Your task is to copy every entry exactly.

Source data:
++++++
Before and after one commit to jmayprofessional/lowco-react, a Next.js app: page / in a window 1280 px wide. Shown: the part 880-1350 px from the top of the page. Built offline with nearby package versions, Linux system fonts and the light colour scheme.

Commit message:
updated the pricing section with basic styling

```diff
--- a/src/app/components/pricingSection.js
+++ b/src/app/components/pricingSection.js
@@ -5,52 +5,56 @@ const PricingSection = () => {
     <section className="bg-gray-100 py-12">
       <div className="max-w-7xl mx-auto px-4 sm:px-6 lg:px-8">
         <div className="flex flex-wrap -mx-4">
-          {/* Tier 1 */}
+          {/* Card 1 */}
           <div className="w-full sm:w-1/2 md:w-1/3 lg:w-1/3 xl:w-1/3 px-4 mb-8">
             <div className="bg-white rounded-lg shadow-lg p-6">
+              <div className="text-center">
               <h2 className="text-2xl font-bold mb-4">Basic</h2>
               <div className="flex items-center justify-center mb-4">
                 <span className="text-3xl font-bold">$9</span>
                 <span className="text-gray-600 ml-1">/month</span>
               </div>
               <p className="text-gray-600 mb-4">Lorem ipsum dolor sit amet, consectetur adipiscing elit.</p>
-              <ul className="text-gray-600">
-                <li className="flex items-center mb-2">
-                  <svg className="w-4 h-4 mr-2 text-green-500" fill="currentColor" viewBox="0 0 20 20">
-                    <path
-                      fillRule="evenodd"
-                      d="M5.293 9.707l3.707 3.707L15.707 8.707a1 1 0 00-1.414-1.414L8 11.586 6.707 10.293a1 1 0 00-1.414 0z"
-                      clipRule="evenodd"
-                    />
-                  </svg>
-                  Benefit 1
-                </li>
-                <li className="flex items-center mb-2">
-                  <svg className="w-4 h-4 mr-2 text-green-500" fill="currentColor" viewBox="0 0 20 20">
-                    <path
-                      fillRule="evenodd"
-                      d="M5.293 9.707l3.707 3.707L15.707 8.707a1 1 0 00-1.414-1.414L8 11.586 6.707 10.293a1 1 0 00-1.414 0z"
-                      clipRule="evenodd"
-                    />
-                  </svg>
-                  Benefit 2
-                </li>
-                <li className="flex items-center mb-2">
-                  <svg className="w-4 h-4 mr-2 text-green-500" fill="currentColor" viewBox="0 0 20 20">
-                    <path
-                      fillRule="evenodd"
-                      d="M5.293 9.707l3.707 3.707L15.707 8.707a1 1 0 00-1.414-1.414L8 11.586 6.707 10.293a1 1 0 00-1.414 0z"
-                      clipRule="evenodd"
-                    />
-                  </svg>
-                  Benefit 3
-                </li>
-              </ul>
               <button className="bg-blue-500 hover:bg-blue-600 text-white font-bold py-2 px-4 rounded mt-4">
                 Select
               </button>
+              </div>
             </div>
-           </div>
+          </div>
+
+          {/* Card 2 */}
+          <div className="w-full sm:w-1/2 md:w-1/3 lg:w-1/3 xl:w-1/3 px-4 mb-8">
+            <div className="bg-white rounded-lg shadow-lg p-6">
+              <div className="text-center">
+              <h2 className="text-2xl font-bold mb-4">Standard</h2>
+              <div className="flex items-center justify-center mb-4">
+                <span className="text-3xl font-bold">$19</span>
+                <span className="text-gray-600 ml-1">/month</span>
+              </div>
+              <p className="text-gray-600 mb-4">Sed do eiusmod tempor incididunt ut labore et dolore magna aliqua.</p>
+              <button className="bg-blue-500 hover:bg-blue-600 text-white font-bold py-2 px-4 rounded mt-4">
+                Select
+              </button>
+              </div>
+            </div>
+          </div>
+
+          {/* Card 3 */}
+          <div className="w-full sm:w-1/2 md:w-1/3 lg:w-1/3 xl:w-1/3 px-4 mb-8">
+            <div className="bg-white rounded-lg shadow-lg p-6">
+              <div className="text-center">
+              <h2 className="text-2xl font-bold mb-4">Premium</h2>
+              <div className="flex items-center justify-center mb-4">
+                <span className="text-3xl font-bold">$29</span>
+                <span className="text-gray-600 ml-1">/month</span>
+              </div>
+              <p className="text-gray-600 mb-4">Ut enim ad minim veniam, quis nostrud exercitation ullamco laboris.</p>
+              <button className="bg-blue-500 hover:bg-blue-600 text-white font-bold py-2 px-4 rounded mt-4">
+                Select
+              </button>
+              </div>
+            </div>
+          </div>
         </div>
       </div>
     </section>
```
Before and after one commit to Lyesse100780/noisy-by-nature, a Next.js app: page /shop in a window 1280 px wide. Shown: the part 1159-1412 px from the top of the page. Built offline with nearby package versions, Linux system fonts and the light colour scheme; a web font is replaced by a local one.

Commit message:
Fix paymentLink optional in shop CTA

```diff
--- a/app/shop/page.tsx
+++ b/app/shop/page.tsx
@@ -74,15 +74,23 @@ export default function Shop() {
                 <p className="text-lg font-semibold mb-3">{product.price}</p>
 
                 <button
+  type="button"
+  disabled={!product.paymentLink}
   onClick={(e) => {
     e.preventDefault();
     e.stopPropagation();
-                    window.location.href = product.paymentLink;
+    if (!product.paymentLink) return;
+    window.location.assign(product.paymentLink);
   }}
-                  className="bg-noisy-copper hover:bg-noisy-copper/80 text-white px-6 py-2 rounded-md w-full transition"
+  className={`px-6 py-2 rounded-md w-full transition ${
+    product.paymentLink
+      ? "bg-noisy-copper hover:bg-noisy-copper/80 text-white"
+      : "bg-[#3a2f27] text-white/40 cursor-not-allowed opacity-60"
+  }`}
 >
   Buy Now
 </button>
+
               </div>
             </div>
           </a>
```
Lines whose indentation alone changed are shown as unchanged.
++++++
TASK RESULT >>
Before and after one commit to jmayprofessional/lowco-react, a Next.js app: page / in a window 1280 px wide. Shown: the part 880-1350 px from the top of the page. Built offline with nearby package versions, Linux system fonts and the light colour scheme.

Commit message:
updated the pricing section with basic styling

```diff
--- a/src/app/components/pricingSection.js
+++ b/src/app/components/pricingSection.js
@@ -5,52 +5,56 @@ const PricingSection = () => {
     <section className="bg-gray-100 py-12">
       <div className="max-w-7xl mx-auto px-4 sm:px-6 lg:px-8">
         <div className="flex flex-wrap -mx-4">
-          {/* Tier 1 */}
+          {/* Card 1 */}
           <div className="w-full sm:w-1/2 md:w-1/3 lg:w-1/3 xl:w-1/3 px-4 mb-8">
             <div className="bg-white rounded-lg shadow-lg p-6">
+              <div className="text-center">
               <h2 className="text-2xl font-bold mb-4">Basic</h2>
               <div className="flex items-center justify-center mb-4">
                 <span className="text-3xl font-bold">$9</span>
                 <span className="text-gray-600 ml-1">/month</span>
               </div>
               <p className="text-gray-600 mb-4">Lorem ipsum dolor sit amet, consectetur adipiscing elit.</p>
-              <ul className="text-gray-600">
-                <li className="flex items-center mb-2">
-                  <svg className="w-4 h-4 mr-2 text-green-500" fill="currentColor" viewBox="0 0 20 20">
-                    <path
-                      fillRule="evenodd"
-                      d="M5.293 9.707l3.707 3.707L15.707 8.707a1 1 0 00-1.414-1.414L8 11.586 6.707 10.293a1 1 0 00-1.414 0z"
-                      clipRule="evenodd"
-                    />
-                  </svg>
-                  Benefit 1
-                </li>
-                <li className="flex items-center mb-2">
-                  <svg className="w-4 h-4 mr-2 text-green-500" fill="currentColor" viewBox="0 0 20 20">
-                    <path
-                      fillRule="evenodd"
-                      d="M5.293 9.707l3.707 3.707L15.707 8.707a1 1 0 00-1.414-1.414L8 11.586 6.707 10.293a1 1 0 00-1.414 0z"
-                      clipRule="evenodd"
-                    />
-                  </svg>
-                  Benefit 2
-                </li>
-                <li className="flex items-center mb-2">
-                  <svg className="w-4 h-4 mr-2 text-green-500" fill="currentColor" viewBox="0 0 20 20">
-                    <path
-                      fillRule="evenodd"
-                      d="M5.293 9.707l3.707 3.707L15.707 8.707a1 1 0 00-1.414-1.414L8 11.586 6.707 10.293a1 1 0 00-1.414 0z"
-                      clipRule="evenodd"
-                    />
-                  </svg>
-                  Benefit 3
-                </li>
-              </ul>
               <button className="bg-blue-500 hover:bg-blue-600 text-white font-bold py-2 px-4 rounded mt-4">
                 Select
               </button>
+              </div>
             </div>
-           </div>
+          </div>
+
+          {/* Card 2 */}
+          <div className="w-full sm:w-1/2 md:w-1/3 lg:w-1/3 xl:w-1/3 px-4 mb-8">
+            <div className="bg-white rounded-lg shadow-lg p-6">
+              <div className="text-center">
+              <h2 className="text-2xl font-bold mb-4">Standard</h2>
+              <div className="flex items-center justify-center mb-4">
+                <span className="text-3xl font-bold">$19</span>
+                <span className="text-gray-600 ml-1">/month</span>
+              </div>
+              <p className="text-gray-600 mb-4">Sed do eiusmod tempor incididunt ut labore et dolore magna aliqua.</p>
+              <button className="bg-blue-500 hover:bg-blue-600 text-white font-bold py-2 px-4 rounded mt-4">
+                Select
+              </button>
+              </div>
+            </div>
+          </div>
+
+          {/* Card 3 */}
+          <div className="w-full sm:w-1/2 md:w-1/3 lg:w-1/3 xl:w-1/3 px-4 mb-8">
+            <div className="bg-white rounded-lg shadow-lg p-6">
+              <div className="text-center">
+              <h2 className="text-2xl font-bold mb-4">Premium</h2>
+              <div className="flex items-center justify-center mb-4">
+                <span className="text-3xl font-bold">$29</span>
+                <span className="text-gray-600 ml-1">/month</span>
+              </div>
+              <p className="text-gray-600 mb-4">Ut enim ad minim veniam, quis nostrud exercitation ullamco laboris.</p>
+              <button className="bg-blue-500 hover:bg-blue-600 text-white font-bold py-2 px-4 rounded mt-4">
+                Select
+              </button>
+              </div>
+            </div>
+          </div>
         </div>
       </div>
     </section>
```
Before and after one commit to Lyesse100780/noisy-by-nature, a Next.js app: page /shop in a window 1280 px wide. Shown: the part 1159-1412 px from the top of the page. Built offline with nearby package versions, Linux system fonts and the light colour scheme; a web font is replaced by a local one.

Commit message:
Fix paymentLink optional in shop CTA

```diff
--- a/app/shop/page.tsx
+++ b/app/shop/page.tsx
@@ -74,15 +74,23 @@ export default function Shop() {
                 <p className="text-lg font-semibold mb-3">{product.price}</p>
 
                 <button
+  type="button"
+  disabled={!product.paymentLink}
   onClick={(e) => {
     e.preventDefault();
     e.stopPropagation();
-                    window.location.href = product.paymentLink;
+    if (!product.paymentLink) return;
+    window.location.assign(product.paymentLink);
   }}
-                  className="bg-noisy-copper hover:bg-noisy-copper/80 text-white px-6 py-2 rounded-md w-full transition"
+  className={`px-6 py-2 rounded-md w-full transition ${
+    product.paymentLink
+      ? "bg-noisy-copper hover:bg-noisy-copper/80 text-white"
+      : "bg-[#3a2f27] text-white/40 cursor-not-allowed opacity-60"
+  }`}
 >
   Buy Now
 </button>
+
               </div>
             </div>
           </a>
```
Lines whose indentation alone changed are shown as unchanged.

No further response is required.